The audio work, like the visuals, is also up to the same bar as the show – since Matt Stone & Trey Parker voice just about the entire cast, the voices are all authentic. The characters that they don’t voice are authentic as well. They’ve done a great job bringing South Park to life in game form.
There are a few issues that I noticed, however. I’ve seen the framerate drop a few times – sometimes slowing to a crawl. I also noticed a character lose their walk cycle and become a stiff, sliding character.
Other than that, the game ran pretty well. The framerate cleared up just as fast as it slowed down, and a quick smack to the frozen character freed them from their frozen state.
I also love that the different status effects have their own animations. For instance, characters who are Grossed Out will fall to their knees after their turn and puke. They’ll also look nauseous while idle. Pissed Off characters look angry, Stunned characters look dizzy. Burning characters are probably my favorite. Their heads catch fire, complete with a crappy looking fire effect, and they hop around their spot, screaming and yelling for the duration of the effect.
I also loved going to Canada later in the game – much like Saints Row IV, this area was a nice nod to the games of yesteryear.
Also, when you load up a save, they even play the little jingle that happens when the show gets going. It’s a nice touch – like a new episode has started.

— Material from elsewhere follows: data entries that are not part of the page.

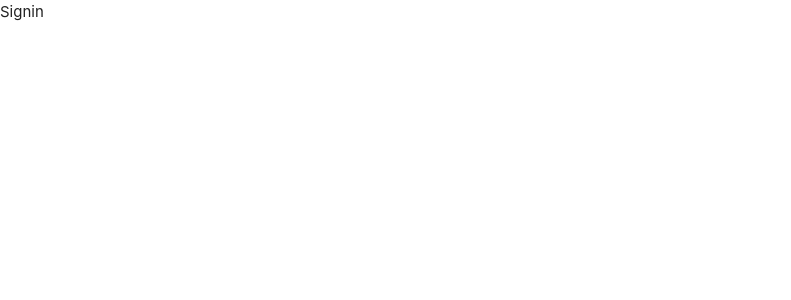
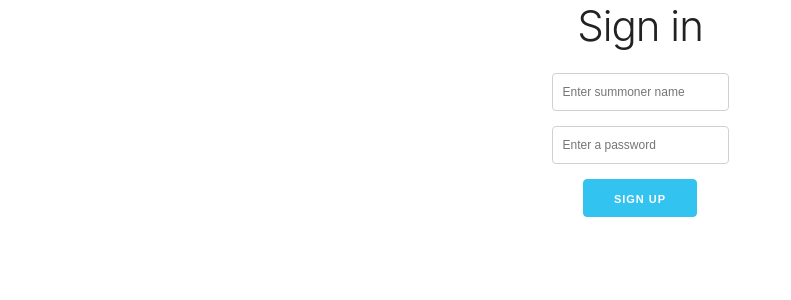
Before and after one commit to divakaivan/icc-judgement-ui, a React (Create React App) app: page /signin in a window 1280 px wide. Shown: the top 300 px of the page, without its empty margins (0-791 px from the left). Built offline with nearby package versions, Linux system fonts and the light colour scheme.

Commit message:
User sign in/out/up

```diff
--- a/src/components/auth/Signin.js
+++ b/src/components/auth/Signin.js
@@ -1,10 +1,64 @@
 import React, {useState} from "react";
+import {withRouter} from "react-router-dom";
+import {Mutation} from "react-apollo";
+import {signinUser} from "../../queries/queries";
+import LoadingSpinner from "../shared/LoadingSpinner";
+import Error from "../shared/Error";
 
-const Signin = () => {
+const initalState = {
+    summonerName: '',
+    password: ''
+};
 
+const Signin = props => {
+    const [userInput, setUserInput] = useState(
+        {
+            summonerName: '',
+            password: ''
+        }
+    );
+
+    const [error, setError] = useState(undefined);
+
+    const handleChange = event => {
+        const {name, value} = event.target;
+        setUserInput(prevState => ({ ...prevState, [name]: value }));
+    };
+
+    const handleSubmit = (event, signinUser) => {
+        event.preventDefault();
+        signinUser().then( async ({data}) => {
+            localStorage.setItem('token', data.signinUser.token);
+            await props.refetch();
+            clearState();
+            props.history.push('/');
+        }).catch(error=>setError(error))
+    };
+
+    const clearState = () => {
+        setUserInput({...initalState})
+    };
+
+    const {summonerName, password} = userInput;
+    const validForm = !summonerName || !password ;
     return (
-        <div>Signin</div>
+        <div className="App">
+            <h2 className="App">Sign in</h2>
+            <Mutation mutation={signinUser} variables={{summonerName, password}}>
+                {(signinUser, {data, loading})=>{
+                    if (loading) return <LoadingSpinner/>;
+                    return (
+                        <form className="form" onSubmit={event => handleSubmit(event, signinUser)}>
+                            <input type="text" value={summonerName} onChange={handleChange} name="summonerName" placeholder="Enter summoner name"/>
+                            <input type="password" value={password} onChange={handleChange} name="password" placeholder="Enter a password"/>
+                            <button disabled={loading || validForm} type="submit" className="button-primary">Sign up</button>
+                            {error && <Error error={error}/>}
+                        </form>
+                    )
+                }}
+            </Mutation>
+        </div>
     )
 };
 
-export default Signin;
+export default withRouter(Signin);
--- a/src/components/auth/Signup.js
+++ b/src/components/auth/Signup.js
@@ -1,4 +1,5 @@
 import React, {useState} from "react";
+import {withRouter} from "react-router-dom";
 import {Mutation} from "react-apollo";
 import {signupUser} from "../../queries/queries";
 import LoadingSpinner from "../shared/LoadingSpinner";
@@ -11,7 +12,7 @@ const initalState = {
     passwordConfirmation: ''
 };
 
-const Signup = () => {
+const Signup = props => {
     const [userInput, setUserInput] = useState(
         {
             summonerName: '',
@@ -30,9 +31,11 @@ const Signup = () => {
 
     const handleSubmit = (event, signupUser) => {
         event.preventDefault();
-        signupUser().then(data => {
-            console.log(data);
-            clearState()
+        signupUser().then(async ({data}) => {
+            localStorage.setItem('token', data.signupUser.token);
+            await props.refetch();
+            clearState();
+            props.history.push('/')
         }).catch(error=>setError(error))
     };
 
@@ -64,4 +67,4 @@ const Signup = () => {
     )
 };
 
-export default Signup;
+export default withRouter(Signup);
```
Also changed, not shown: src/components/auth/Signout.js (added, +24 -0 lines).
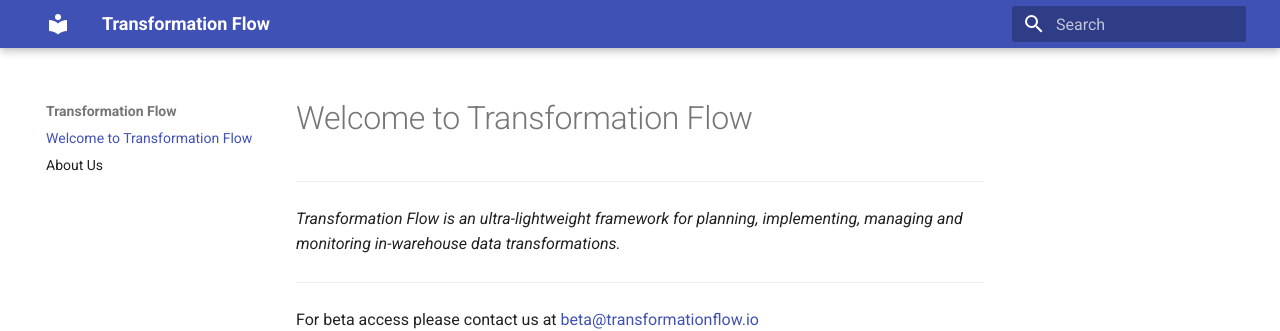
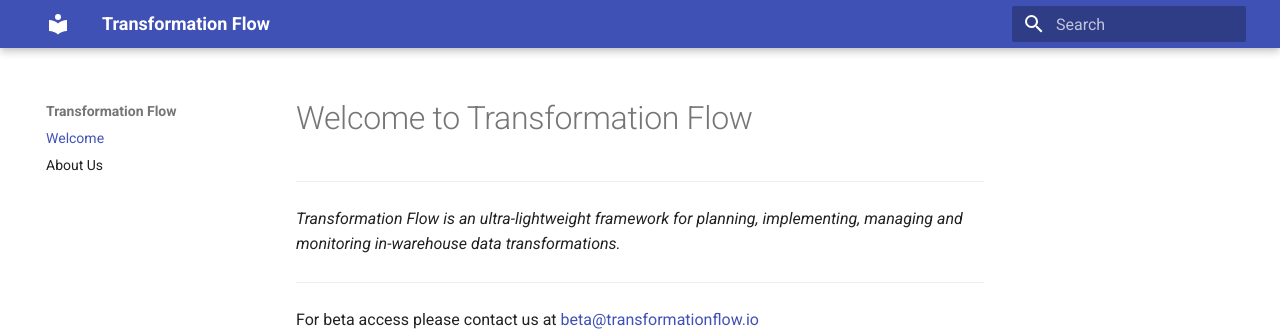
Before and after one commit to transformationflow/transformationflow.github.io, an MkDocs documentation site: the page built from docs/index.md, in a window 1280 px wide. Shown: the top 331 px of the page. Built offline with MkDocs 1.6.1 and Material for MkDocs 9.7.7, drawn with Linux system fonts in a browser that asks for light colours; part of the change alters nothing that is shown.

```diff
--- a/mkdocs.yml
+++ b/mkdocs.yml
@@ -1,3 +1,8 @@
 site_name: Transformation Flow
+
 theme:
   name: material
+
+nav:
+  - Welcome: 'index.md'
+  - About Us: 'about-us.md'
```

This depends on how much you like RPGs, and whether or not you like to try out different classes in them. With 4 classes and each class promising different gameplay strategies, you’ll have a decent amount to do. There are a decent amount of side quests that are all unique – none of the usual “Go get this item then bring it back to me x1,000” stuff, which will give you at least a few extra hours of play on your first go round – some of them can’t even be completed until you get a bit further into the main story.
Overall, there’s a bit to do here, but if you’re not the “play every class at least once” type, you may find the game lacking once you’ve completed everything.
I do like that they allow you to keep playing after the main quest is over, so you can finish up any side quests you didn’t do beforehand.
For the trophy enthusiasts, you have around one and a half, maybe 2 playthroughs to deal with. The trophies aren’t all that difficult, but some can be a bit time consuming – like finding all of the friends in South Park.
This is a tough one. On the one hand, I had a lot of fun with the game. I even enjoyed the story, despite not really being that big of a South Park fan.
On the other hand – the game is a bit short, at least in terms of being an RPG. However, this is due to the fact that the game doesn’t really pad out the experience with a bunch of useless grinding. Games like Final Fantasy are long because they often force you to go back and fight a bunch of weaker enemies to level up enough to face the next boss. Or they have quests that require you to collect things from all around the huge world. South Park doesn’t do that. The worst you’ll find is a hunting mission that has you killing certain enemies around town.
Overall, for fans of South Park and RPGs in general, South Park: The Stick of Truth is a Buy. I honestly had a blast playing through the game, and will gladly play through it many more times. If you’re a South Park fan at all, and if you like good, turn-based RPG gameplay, you’d be doing yourself a disservice by skipping this title.
For those who may only have a passing fancy for South Park, I’d say at least rent the game. It’s definitely worth your time. If you aren’t a South Park fan at all, or if you’re easily offended, you may want to pass. The game is great, but the humor, as I mentioned, is very South Park. It’s not for the thin-skinned, and it’s not for the people who can’t take a joke, or laugh at really dark situations.
|Click here or on the verdict image to the left for full disclosure of what these ratings mean!|